• **What is being asked**:
Take every line from the records below that includes the word "decomposition".

Source data
**********

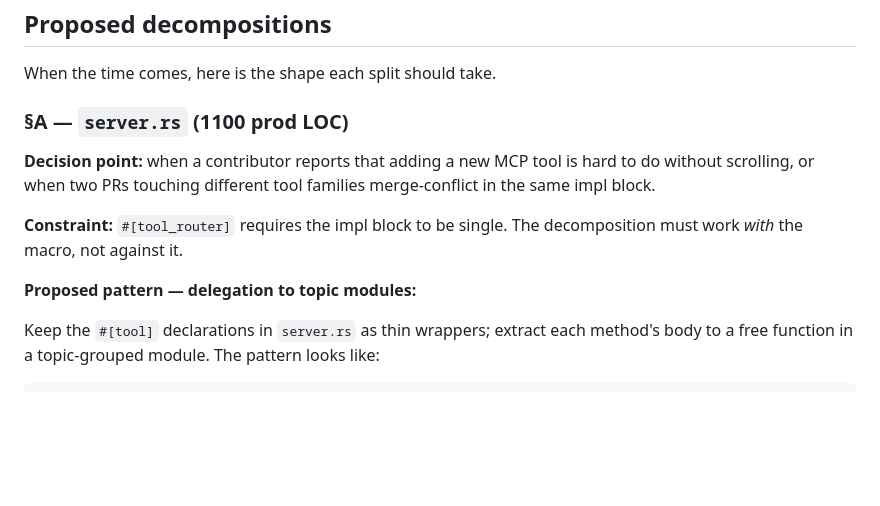
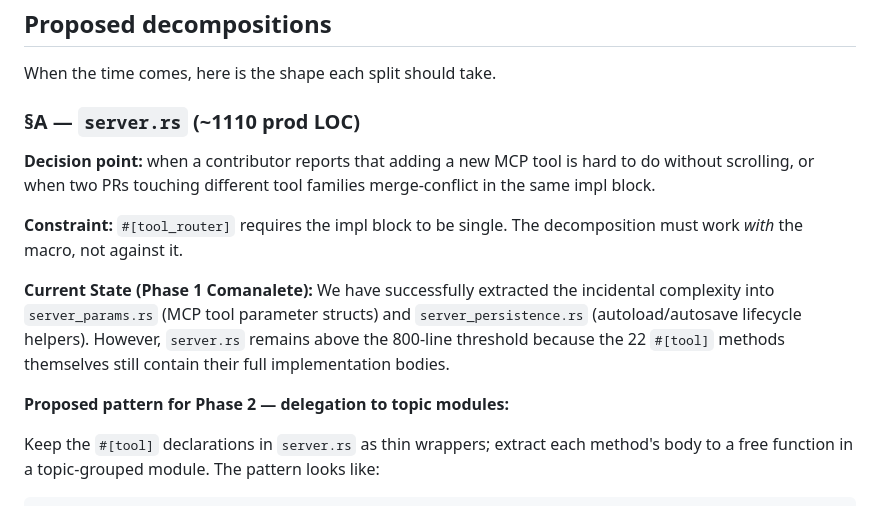
Before and after one commit to awaterma/phronesis, a Markdown page: docs/specs/SPEC-god-file-decomposition.md, the part around the change. Drawn GitHub-style; blank space fills up the shorter version.

Commit message:
docs: update god-file spec to reflect Phase 1 server refactor completion

```diff
--- a/docs/specs/SPEC-god-file-decomposition.md
+++ b/docs/specs/SPEC-god-file-decomposition.md
@@ -44,7 +44,7 @@ should drive the decomposition decision, not an arbitrary threshold.
 
 When the time comes, here is the shape each split should take.
 
-### §A — `server.rs` (1100 prod LOC)
+### §A — `server.rs` (~1110 prod LOC)
 
 **Decision point:** when a contributor reports that adding a new MCP
 tool is hard to do without scrolling, or when two PRs touching
@@ -53,7 +53,10 @@ different tool families merge-conflict in the same impl block.
 **Constraint:** `#[tool_router]` requires the impl block to be single.
 The decomposition must work *with* the macro, not against it.
 
-**Proposed pattern — delegation to topic modules:**
+**Current State (Phase 1 Comanalete):**
+We have successfully extracted the incidental complexity into `server_params.rs` (MCP tool parameter structs) and `server_persistence.rs` (autoload/autosave lifecycle helpers). However, `server.rs` remains above the 800-line threshold because the 22 `#[tool]` methods themselves still contain their full implementation bodies.
+
+**Proposed pattern for Phase 2 — delegation to topic modules:**
 
 Keep the `#[tool]` declarations in `server.rs` as thin wrappers;
 extract each method's body to a free function in a topic-grouped
```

**********

• **Solution for this problem**:
Before and after one commit to awaterma/phronesis, a Markdown page: docs/specs/SPEC-god-file-decomposition.md, the part around the change. Drawn GitHub-style; blank space fills up the shorter version.
--- a/docs/specs/SPEC-god-file-decomposition.md
+++ b/docs/specs/SPEC-god-file-decomposition.md
@@ -44,7 +44,7 @@ should drive the decomposition decision, not an arbitrary threshold.
 The decomposition must work *with* the macro, not against it.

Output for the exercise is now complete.